TAB's football World Cup option at long odds
Punters and New Zealand Football could be set for a financial windfall at the World Cup.
The TAB, which was operated by the New Zealand Racing Board (NZRB), was offering $5 million to anyone who could pick the outcome of every game at the football World Cup.
The promotion, called 1 Shot at $5 million, was launched yesterday morning, and by 5pm 1500 people had signed up to play.
It was free to enter and required a person to correctly select the outcome of all 64 games at the tournament.
The top five most accurate selections would win $1000 each.
Stuff asked Auckland University of Technology mathematical science lecturer Robin Hankin to devise a statistical analysis to predict the chances of winning the big prize.
He said people would bring their own expert knowledge and analysis to it, but if you picked all the favourites to win - using the probability that 70 per cent of them would win - you would have a one in 8.2 billion chance of winning.
"To put this in context, you are 216 times more likely to win Lotto, including Powerball, than to get this right," he said.
"But of course it's much easier to form an opinion about the winner of a football match than the number on a ball, and football is much more fun to watch than a Lotto draw."
A series of random selections gave a person even less chance of a correct prediction, he said.
TAB bookie Mark Stafford said the task was difficult, but that was why $5m was on the line.
"We acknowledge that it's hard, but I still think it's doable," he said.
"Three-quarters of the 48 round-robin games, I found, were fairly straightforward to pick, and after that you would need a bit of luck."
The favourites for the tournament include defending champions Spain, hosts Brazil and perennial powerhouses Argentina, France, Germany and Italy.
Some of the dark horses include up-and-coming Belgium, Uruguay and Colombia.
One organisation that could expect a financial win from the World Cup is New Zealand Football (NZF), despite the All Whites not qualifying for the tournament.
The NZRB gives a percentage of its revenue back to the sport being bet on.
At the 2010 World Cup, which the All Whites competed at, NZF received more than $500,000 from the TAB for its cut of the $26m gambled on the tournament.
For a sporting organisation with average yearly revenue of about $10m, a funding boost of that size would be significant.

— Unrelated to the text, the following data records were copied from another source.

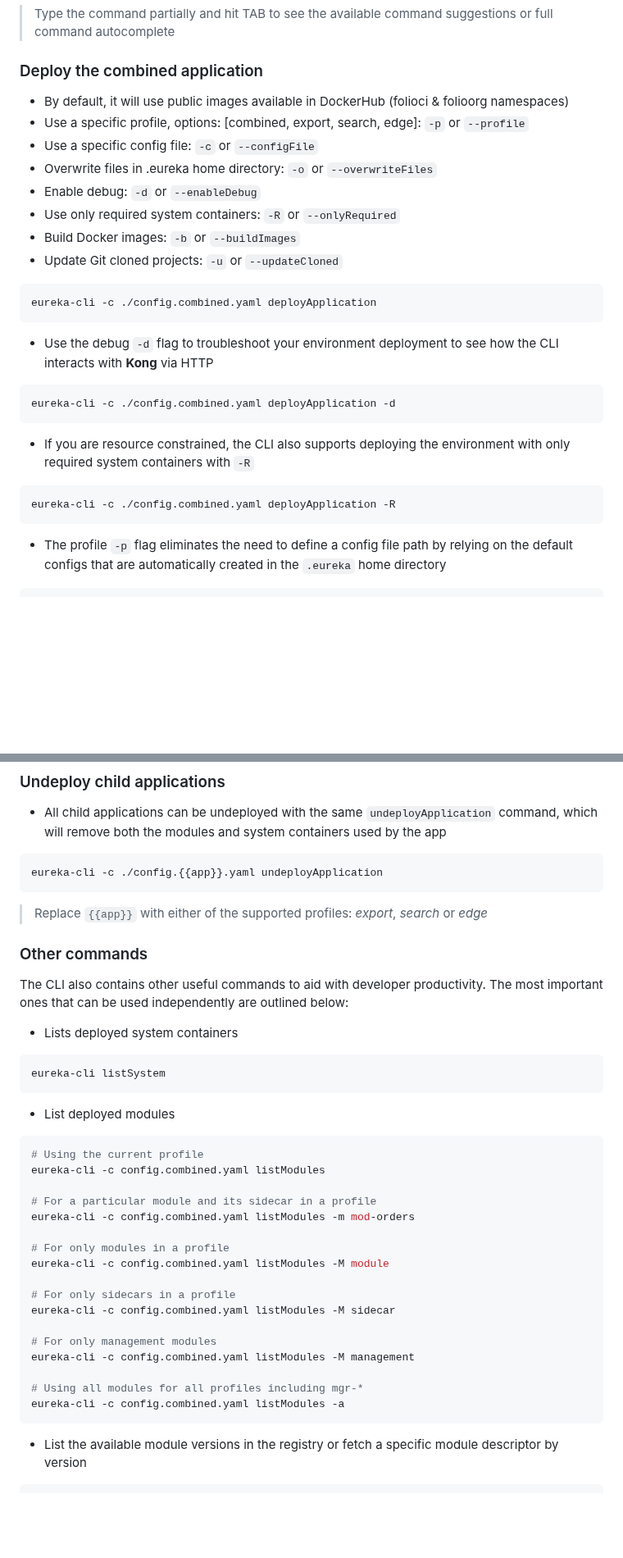
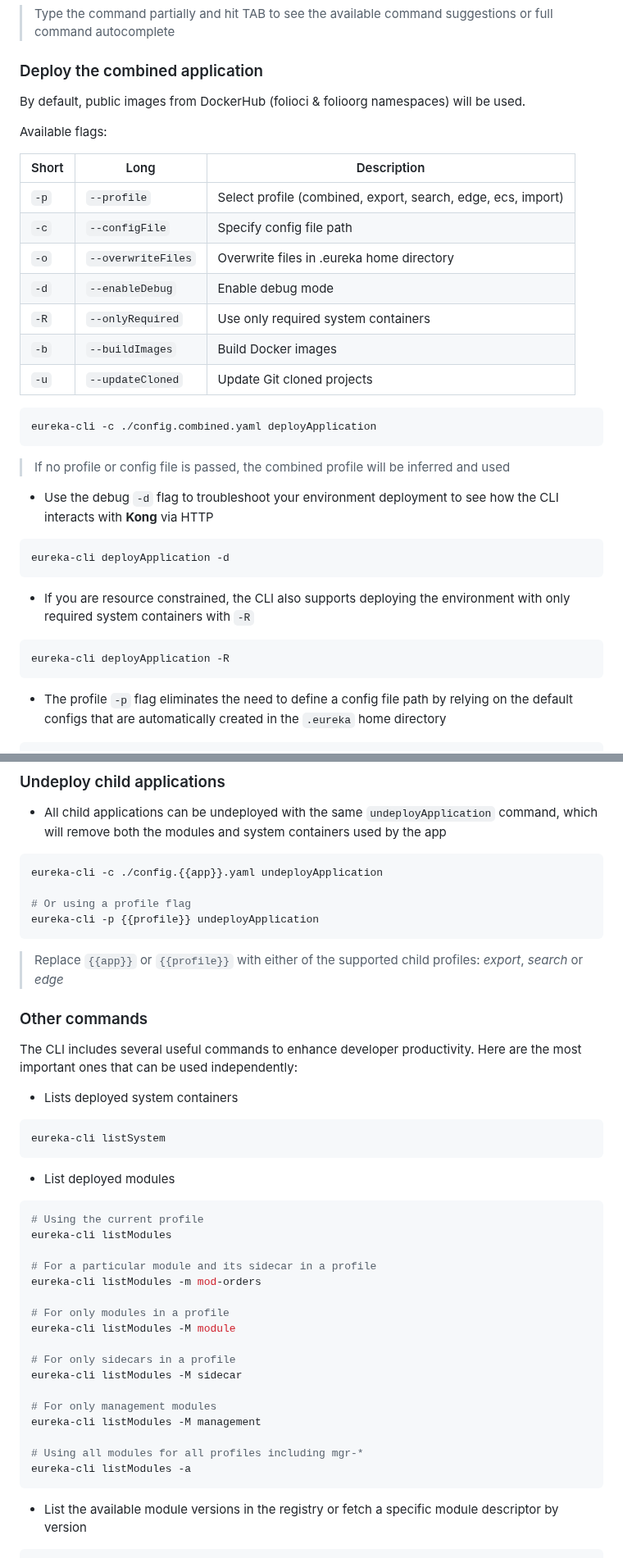
Before and after one commit to folio-org/eureka-setup, a Markdown page: eureka-cli/README.md, 2 parts joined by grey strips. Shown at 82% size. GitHub-like rendering; blank space fills up the shorter version.

````diff
--- a/eureka-cli/README.md
+++ b/eureka-cli/README.md
@@ -61,29 +61,36 @@ source ~/.bash_profile
 
 ### Deploy the combined application
 
-- By default, it will use public images available in DockerHub (folioci & folioorg namespaces)
-- Use a specific profile, options: [combined, export, search, edge]: `-p` or `--profile`
-- Use a specific config file: `-c` or `--configFile`
-- Overwrite files in .eureka home directory: `-o` or `--overwriteFiles`
-- Enable debug: `-d` or `--enableDebug`
-- Use only required system containers: `-R` or `--onlyRequired`
-- Build Docker images: `-b` or `--buildImages`
-- Update Git cloned projects: `-u` or `--updateCloned`
+By default, public images from DockerHub (folioci & folioorg namespaces) will be used.
+
+Available flags:
+
+| Short | Long                | Description                                                  |
+|-------|---------------------|--------------------------------------------------------------|
+| `-p`  | `--profile`         | Select profile (combined, export, search, edge, ecs, import) |
+| `-c`  | `--configFile`      | Specify config file path                                     |
+| `-o`  | `--overwriteFiles`  | Overwrite files in .eureka home directory                    |
+| `-d`  | `--enableDebug`     | Enable debug mode                                            |
+| `-R`  | `--onlyRequired`    | Use only required system containers                          |
+| `-b`  | `--buildImages`     | Build Docker images                                          |
+| `-u`  | `--updateCloned`    | Update Git cloned projects                                   |
 
 ```bash
 eureka-cli -c ./config.combined.yaml deployApplication
 ```
 
+> If no profile or config file is passed, the combined profile will be inferred and used
+
 - Use the debug `-d` flag to troubleshoot your environment deployment to see how the CLI interacts with **Kong** via HTTP
 
 ```bash
-eureka-cli -c ./config.combined.yaml deployApplication -d
+eureka-cli deployApplication -d
 ```
 
 - If you are resource constrained, the CLI also supports deploying the environment with only required system containers with `-R`
 
 ```bash
-eureka-cli -c ./config.combined.yaml deployApplication -R
+eureka-cli deployApplication -R
 ```
 
 - The profile `-p` flag eliminates the need to define a config file path by relying on the default configs that are automatically created in the `.eureka` home directory
@@ -190,13 +234,16 @@ eureka-cli -c ./config.edge.yaml deployApplication
 
 ```bash
 eureka-cli -c ./config.{{app}}.yaml undeployApplication
+
+# Or using a profile flag
+eureka-cli -p {{profile}} undeployApplication
 ```
 
-> Replace `{{app}}` with either of the supported profiles: _export_, _search_ or _edge_
+> Replace `{{app}}` or `{{profile}}` with either of the supported child profiles: _export_, _search_ or _edge_
 
 ### Other commands
 
-The CLI also contains other useful commands to aid with developer productivity. The most important ones that can be used independently are outlined below:
+The CLI includes several useful commands to enhance developer productivity. Here are the most important ones that can be used independently:
 
 - Lists deployed system containers
 
@@ -208,22 +255,22 @@ eureka-cli listSystem
 
 ```bash
 # Using the current profile
-eureka-cli -c config.combined.yaml listModules
+eureka-cli listModules
 
 # For a particular module and its sidecar in a profile
-eureka-cli -c config.combined.yaml listModules -m mod-orders
+eureka-cli listModules -m mod-orders
 
 # For only modules in a profile
-eureka-cli -c config.combined.yaml listModules -M module
+eureka-cli listModules -M module
 
 # For only sidecars in a profile
-eureka-cli -c config.combined.yaml listModules -M sidecar
+eureka-cli listModules -M sidecar
 
 # For only management modules
-eureka-cli -c config.combined.yaml listModules -M management
+eureka-cli listModules -M management
 
 # Using all modules for all profiles including mgr-*
-eureka-cli -c config.combined.yaml listModules -a
+eureka-cli listModules -a
 ```
 
 - List the available module versions in the registry or fetch a specific module descriptor by version
````
Also changed, not shown: other parts of eureka-cli/README.md (+91 -16 lines), eureka-cli/images/ui_ecs2_main_page.png (added), eureka-cli/images/ui_ecs_main_page.png (added), 5 other files.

NZRB chief executive Chris Bayliss said the amount gambled on this World Cup was expected to be even higher than four years ago, meaning more money for NZF.
"This World Cup will be played more in our time zone, rather than the middle of the night, so we expect more interest," he said.
"Last time, of the $26m we took on the tournament, only $2m of that was on the All Whites."
NZF chief executive Andy Martin said that money would help to boost the game in New Zealand.
"The contribution of the TAB makes a major difference to the development of our game at grassroots level, starting with our future All Whites and prospective Football Ferns," he said.
The opening match of the World Cup between Brazil and Croatia is on June 13, and people have until midnight on June 12 to get their picks in for the $5m competition.